→ **Instructions for the task**:
Set every record down again exactly. Do not carry over the pictures.

++++ Records for the task

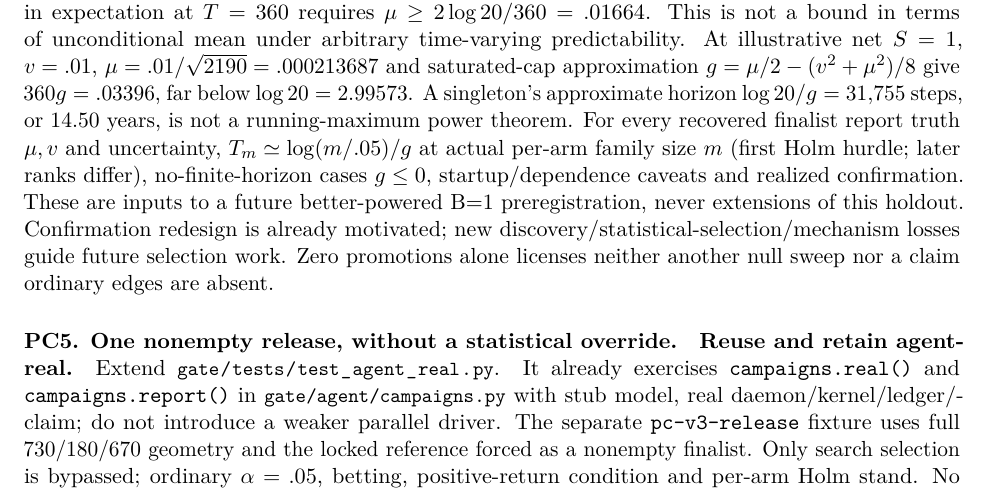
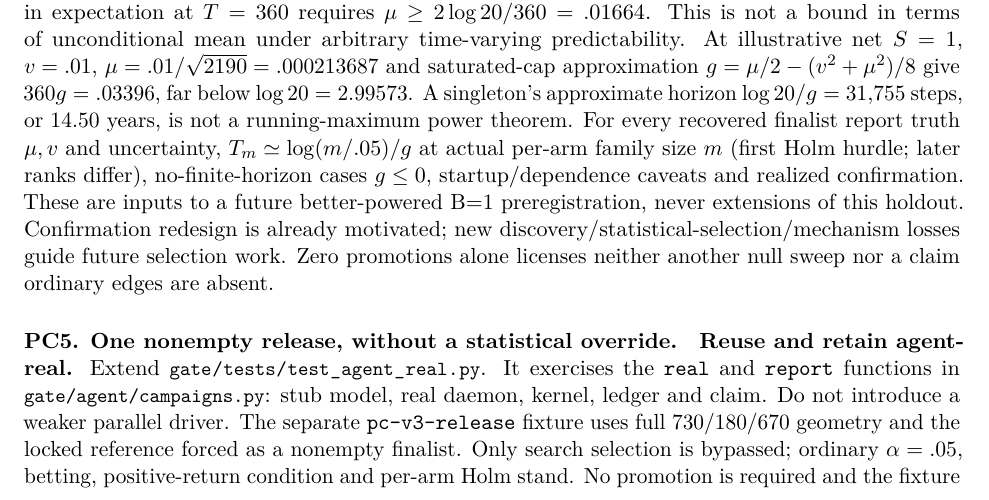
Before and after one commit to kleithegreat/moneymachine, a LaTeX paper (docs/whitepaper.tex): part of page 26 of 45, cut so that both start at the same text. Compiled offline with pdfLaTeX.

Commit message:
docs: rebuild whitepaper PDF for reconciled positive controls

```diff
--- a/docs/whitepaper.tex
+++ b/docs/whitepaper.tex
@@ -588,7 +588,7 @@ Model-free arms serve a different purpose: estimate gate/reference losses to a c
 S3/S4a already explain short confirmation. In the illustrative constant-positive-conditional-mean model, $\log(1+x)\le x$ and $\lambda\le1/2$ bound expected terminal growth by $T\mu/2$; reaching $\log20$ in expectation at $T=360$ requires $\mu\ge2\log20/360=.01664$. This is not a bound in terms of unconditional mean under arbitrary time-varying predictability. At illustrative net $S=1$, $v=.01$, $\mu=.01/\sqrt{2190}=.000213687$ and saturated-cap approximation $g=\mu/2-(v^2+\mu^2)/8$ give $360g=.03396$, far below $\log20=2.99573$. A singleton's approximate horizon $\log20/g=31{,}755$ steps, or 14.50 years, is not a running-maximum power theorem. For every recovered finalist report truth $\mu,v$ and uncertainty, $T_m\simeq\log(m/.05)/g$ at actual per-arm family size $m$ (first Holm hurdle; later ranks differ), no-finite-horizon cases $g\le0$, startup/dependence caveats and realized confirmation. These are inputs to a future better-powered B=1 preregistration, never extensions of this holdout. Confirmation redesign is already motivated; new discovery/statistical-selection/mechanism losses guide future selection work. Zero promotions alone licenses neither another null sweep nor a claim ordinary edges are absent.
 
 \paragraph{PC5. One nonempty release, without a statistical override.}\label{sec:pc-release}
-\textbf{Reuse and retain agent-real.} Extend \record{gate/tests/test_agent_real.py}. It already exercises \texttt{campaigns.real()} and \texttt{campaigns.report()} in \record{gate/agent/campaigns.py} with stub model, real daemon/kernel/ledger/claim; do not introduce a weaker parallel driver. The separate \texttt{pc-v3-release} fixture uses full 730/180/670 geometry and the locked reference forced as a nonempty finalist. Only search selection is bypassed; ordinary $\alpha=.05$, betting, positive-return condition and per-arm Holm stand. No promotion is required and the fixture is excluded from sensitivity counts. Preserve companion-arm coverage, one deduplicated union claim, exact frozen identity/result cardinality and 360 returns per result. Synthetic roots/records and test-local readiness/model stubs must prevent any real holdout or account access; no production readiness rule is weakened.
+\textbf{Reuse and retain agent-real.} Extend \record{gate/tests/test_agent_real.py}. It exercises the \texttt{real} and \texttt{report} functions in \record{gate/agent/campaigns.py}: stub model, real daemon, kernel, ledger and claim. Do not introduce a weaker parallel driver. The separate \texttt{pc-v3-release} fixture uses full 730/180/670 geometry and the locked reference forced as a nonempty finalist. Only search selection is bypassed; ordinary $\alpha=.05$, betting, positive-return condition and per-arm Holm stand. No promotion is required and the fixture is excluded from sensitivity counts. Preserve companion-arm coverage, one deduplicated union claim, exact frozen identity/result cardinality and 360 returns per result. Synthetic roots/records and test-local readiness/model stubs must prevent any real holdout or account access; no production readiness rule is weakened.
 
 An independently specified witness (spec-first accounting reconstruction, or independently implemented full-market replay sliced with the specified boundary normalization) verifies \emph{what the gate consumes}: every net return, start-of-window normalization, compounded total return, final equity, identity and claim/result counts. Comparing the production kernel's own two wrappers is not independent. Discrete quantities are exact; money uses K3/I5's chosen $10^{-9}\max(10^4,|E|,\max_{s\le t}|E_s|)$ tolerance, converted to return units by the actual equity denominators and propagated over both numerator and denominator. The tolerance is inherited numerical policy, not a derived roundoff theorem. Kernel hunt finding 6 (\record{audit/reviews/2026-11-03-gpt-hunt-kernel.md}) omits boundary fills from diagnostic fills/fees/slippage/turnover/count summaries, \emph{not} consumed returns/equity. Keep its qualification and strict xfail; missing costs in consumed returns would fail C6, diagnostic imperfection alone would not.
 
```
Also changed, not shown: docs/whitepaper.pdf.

++++++++

→ **Output of the exercise**:
Before and after one commit to kleithegreat/moneymachine, a LaTeX paper (docs/whitepaper.tex): part of page 26 of 45, cut so that both start at the same text. Compiled offline with pdfLaTeX.

Commit message:
docs: rebuild whitepaper PDF for reconciled positive controls

```diff
--- a/docs/whitepaper.tex
+++ b/docs/whitepaper.tex
@@ -588,7 +588,7 @@ Model-free arms serve a different purpose: estimate gate/reference losses to a c
 S3/S4a already explain short confirmation. In the illustrative constant-positive-conditional-mean model, $\log(1+x)\le x$ and $\lambda\le1/2$ bound expected terminal growth by $T\mu/2$; reaching $\log20$ in expectation at $T=360$ requires $\mu\ge2\log20/360=.01664$. This is not a bound in terms of unconditional mean under arbitrary time-varying predictability. At illustrative net $S=1$, $v=.01$, $\mu=.01/\sqrt{2190}=.000213687$ and saturated-cap approximation $g=\mu/2-(v^2+\mu^2)/8$ give $360g=.03396$, far below $\log20=2.99573$. A singleton's approximate horizon $\log20/g=31{,}755$ steps, or 14.50 years, is not a running-maximum power theorem. For every recovered finalist report truth $\mu,v$ and uncertainty, $T_m\simeq\log(m/.05)/g$ at actual per-arm family size $m$ (first Holm hurdle; later ranks differ), no-finite-horizon cases $g\le0$, startup/dependence caveats and realized confirmation. These are inputs to a future better-powered B=1 preregistration, never extensions of this holdout. Confirmation redesign is already motivated; new discovery/statistical-selection/mechanism losses guide future selection work. Zero promotions alone licenses neither another null sweep nor a claim ordinary edges are absent.
 
 \paragraph{PC5. One nonempty release, without a statistical override.}\label{sec:pc-release}
-\textbf{Reuse and retain agent-real.} Extend \record{gate/tests/test_agent_real.py}. It already exercises \texttt{campaigns.real()} and \texttt{campaigns.report()} in \record{gate/agent/campaigns.py} with stub model, real daemon/kernel/ledger/claim; do not introduce a weaker parallel driver. The separate \texttt{pc-v3-release} fixture uses full 730/180/670 geometry and the locked reference forced as a nonempty finalist. Only search selection is bypassed; ordinary $\alpha=.05$, betting, positive-return condition and per-arm Holm stand. No promotion is required and the fixture is excluded from sensitivity counts. Preserve companion-arm coverage, one deduplicated union claim, exact frozen identity/result cardinality and 360 returns per result. Synthetic roots/records and test-local readiness/model stubs must prevent any real holdout or account access; no production readiness rule is weakened.
+\textbf{Reuse and retain agent-real.} Extend \record{gate/tests/test_agent_real.py}. It exercises the \texttt{real} and \texttt{report} functions in \record{gate/agent/campaigns.py}: stub model, real daemon, kernel, ledger and claim. Do not introduce a weaker parallel driver. The separate \texttt{pc-v3-release} fixture uses full 730/180/670 geometry and the locked reference forced as a nonempty finalist. Only search selection is bypassed; ordinary $\alpha=.05$, betting, positive-return condition and per-arm Holm stand. No promotion is required and the fixture is excluded from sensitivity counts. Preserve companion-arm coverage, one deduplicated union claim, exact frozen identity/result cardinality and 360 returns per result. Synthetic roots/records and test-local readiness/model stubs must prevent any real holdout or account access; no production readiness rule is weakened.
 
 An independently specified witness (spec-first accounting reconstruction, or independently implemented full-market replay sliced with the specified boundary normalization) verifies \emph{what the gate consumes}: every net return, start-of-window normalization, compounded total return, final equity, identity and claim/result counts. Comparing the production kernel's own two wrappers is not independent. Discrete quantities are exact; money uses K3/I5's chosen $10^{-9}\max(10^4,|E|,\max_{s\le t}|E_s|)$ tolerance, converted to return units by the actual equity denominators and propagated over both numerator and denominator. The tolerance is inherited numerical policy, not a derived roundoff theorem. Kernel hunt finding 6 (\record{audit/reviews/2026-11-03-gpt-hunt-kernel.md}) omits boundary fills from diagnostic fills/fees/slippage/turnover/count summaries, \emph{not} consumed returns/equity. Keep its qualification and strict xfail; missing costs in consumed returns would fail C6, diagnostic imperfection alone would not.
 
```
Also changed, not shown: docs/whitepaper.pdf.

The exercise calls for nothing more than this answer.